Hollywood Reporter news items add the following information about the production: In addition to Tracy and Cooper, other actors tested or considered for the lead were Eddie Albert, Brian Donlevy, Cary Grant, former middle-weight champion boxer Billy Soose and former New York Yankee pitcher Waite Hoyt. A October 2, 1941 news item noted that Goldwyn was planning to film the 1941 World Series with six different cameras to incorporate footage for the film. Leo Durocher was considered to play himself in the picture, but was not in the film, as an actor or a character. According to various Hollywood Reporter news items, Wrigley Field in Los Angeles, CA was used for many of the baseball park scenes, and Babe Ruth missed several days of shooting at various intervals during the production, due to various illnesses.
The film received many exceptionally positive reviews and was one of the top ten box-office films of the year. Daniel Mandell won an Academy Award for Best Film Editing for the picture, which was also nominated for awards in the following categories: Best Picture; Gary Cooper for Best Actor; Teresa Wright for Best Actress; Best Cinematography (black and white); Best Original Story; Best Adapted Screenplay; Best Music Score (drama or comedy); Best Art Direction; Best Sound Recording; and Best Special Effects. Cooper recreated his role for a Lux Radio Theatre broadcast on October 4, 1943, co-starring with Virginia Bruce as Eleanor. A 1978 TV movie about Gehrig's life, entitled A Love Affair: The Eleanor and Lou Gehrig Story, starred Edward Herrmann as Gehrig, Blythe Danner as Eleanor and Patricia Neal as Gehrig's mother.

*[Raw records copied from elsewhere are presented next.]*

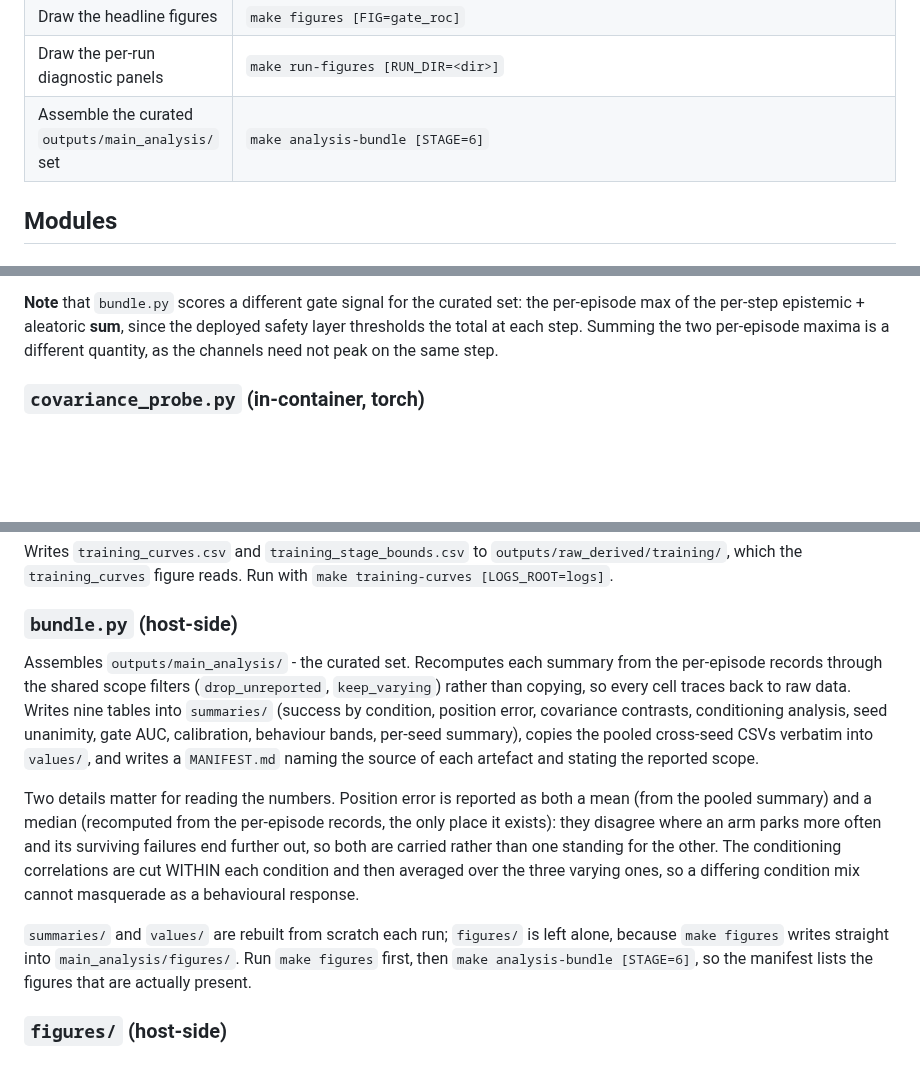
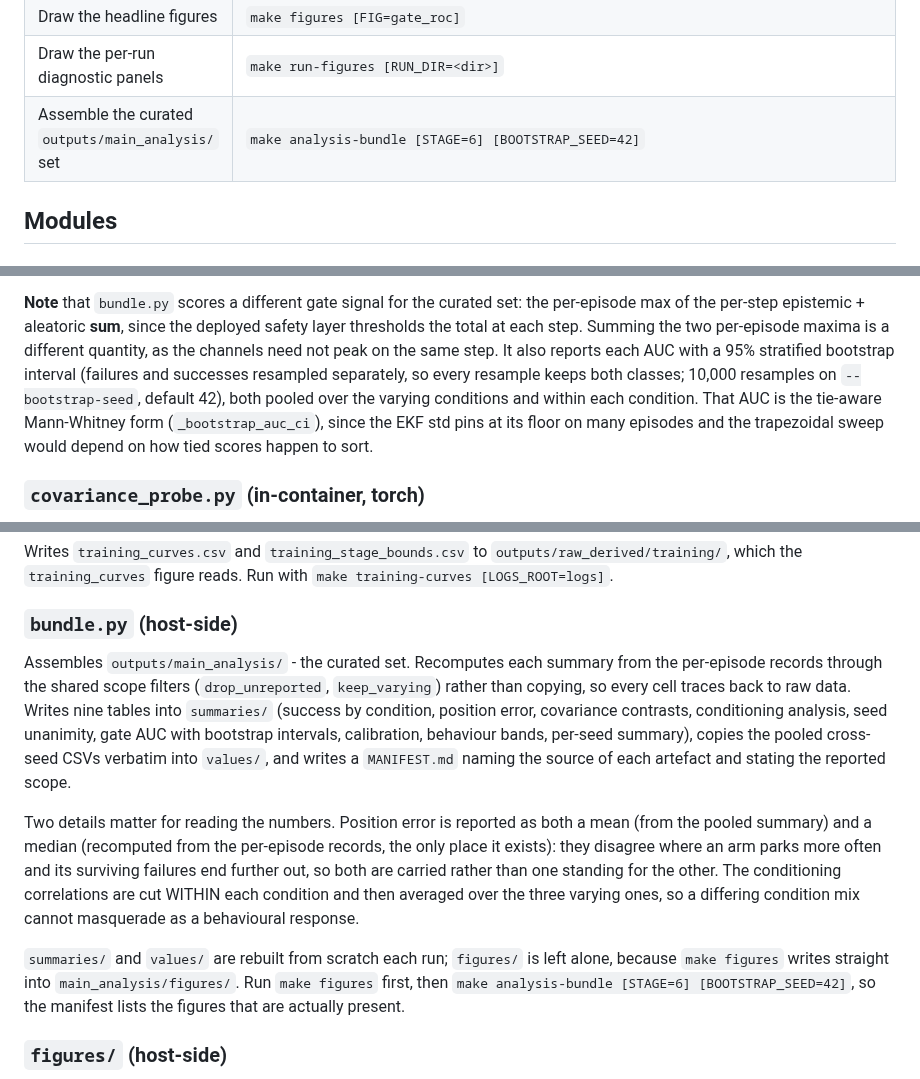
Before and after one commit to Expo39/Uncertainty-Conditioned-RL-with-Evidential-Policy-Networks-for-Autonomous-Systems, a Markdown page: scripts/analysis/README.md, 3 parts joined by grey strips. GitHub-like rendering; blank space fills up the shorter version.

Commit message:
docs(evaluation): document the gate auc bootstrap intervals (#31)

```diff
--- a/scripts/analysis/README.md
+++ b/scripts/analysis/README.md
@@ -25,7 +25,7 @@ Output tiers: raw eval CSVs in `outputs/raw/`, everything written here in `outpu
 | Export TensorBoard scalars for the training-curve figure | `make training-curves [LOGS_ROOT=logs]` |
 | Draw the headline figures | `make figures [FIG=gate_roc]` |
 | Draw the per-run diagnostic panels | `make run-figures [RUN_DIR=<dir>]` |
-| Assemble the curated `outputs/main_analysis/` set | `make analysis-bundle [STAGE=6]` |
+| Assemble the curated `outputs/main_analysis/` set | `make analysis-bundle [STAGE=6] [BOOTSTRAP_SEED=42]` |
 
 ## Modules
 
@@ -97,6 +97,12 @@ Run with `make analyse-gate [STAGE=6]`.
 per-episode max of the per-step epistemic + aleatoric **sum**, since the deployed safety
 layer thresholds the total at each step. Summing the two per-episode maxima is a
 different quantity, as the channels need not peak on the same step.
+It also reports each AUC with a 95% stratified bootstrap interval (failures and
+successes resampled separately, so every resample keeps both classes; 10,000 resamples
+on `--bootstrap-seed`, default 42), both pooled over the varying conditions and within
+each condition. That AUC is the tie-aware Mann-Whitney form (`_bootstrap_auc_ci`), since
+the EKF std pins at its floor on many episodes and the trapezoidal sweep would depend on
+how tied scores happen to sort.
 
 ### `covariance_probe.py` (in-container, torch)
 
@@ -204,7 +210,7 @@ Writes `training_curves.csv` and `training_stage_bounds.csv` to
 
 ### `bundle.py` (host-side)
 
-Assembles `outputs/main_analysis/` - the curated set. Recomputes each summary from the per-episode records through the shared scope filters (`drop_unreported`, `keep_varying`) rather than copying, so every cell traces back to raw data. Writes nine tables into `summaries/` (success by condition, position error, covariance contrasts, conditioning analysis, seed unanimity, gate AUC, calibration, behaviour bands, per-seed summary), copies the pooled cross-seed CSVs verbatim into `values/`, and writes a `MANIFEST.md` naming the source of each artefact and stating the reported scope.
+Assembles `outputs/main_analysis/` - the curated set. Recomputes each summary from the per-episode records through the shared scope filters (`drop_unreported`, `keep_varying`) rather than copying, so every cell traces back to raw data. Writes nine tables into `summaries/` (success by condition, position error, covariance contrasts, conditioning analysis, seed unanimity, gate AUC with bootstrap intervals, calibration, behaviour bands, per-seed summary), copies the pooled cross-seed CSVs verbatim into `values/`, and writes a `MANIFEST.md` naming the source of each artefact and stating the reported scope.
 
 Two details matter for reading the numbers. Position error is reported as both a mean
 (from the pooled summary) and a median (recomputed from the per-episode records, the only
@@ -215,7 +221,7 @@ varying ones, so a differing condition mix cannot masquerade as a behavioural re
 
 `summaries/` and `values/` are rebuilt from scratch each run; `figures/` is left alone,
 because `make figures` writes straight into `main_analysis/figures/`. Run
-`make figures` first, then `make analysis-bundle [STAGE=6]`, so the manifest lists the
+`make figures` first, then `make analysis-bundle [STAGE=6] [BOOTSTRAP_SEED=42]`, so the manifest lists the
 figures that are actually present.
 
 ### `figures/` (host-side)
```
Also changed, not shown: COMMANDS.md (+2 -2 lines), USAGE.md (+1 -1 lines).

Released in United States 1942
Released in United States on Video March 1, 1990
Released in United States July 1984
Released in United States 1942
Released in United States on Video March 1, 1990
Released in United States July 1984 (Shown at FILMEX: Los Angeles International Film Exposition (50 Hour Sports Movie Marathon) July 5¿20, 1984.)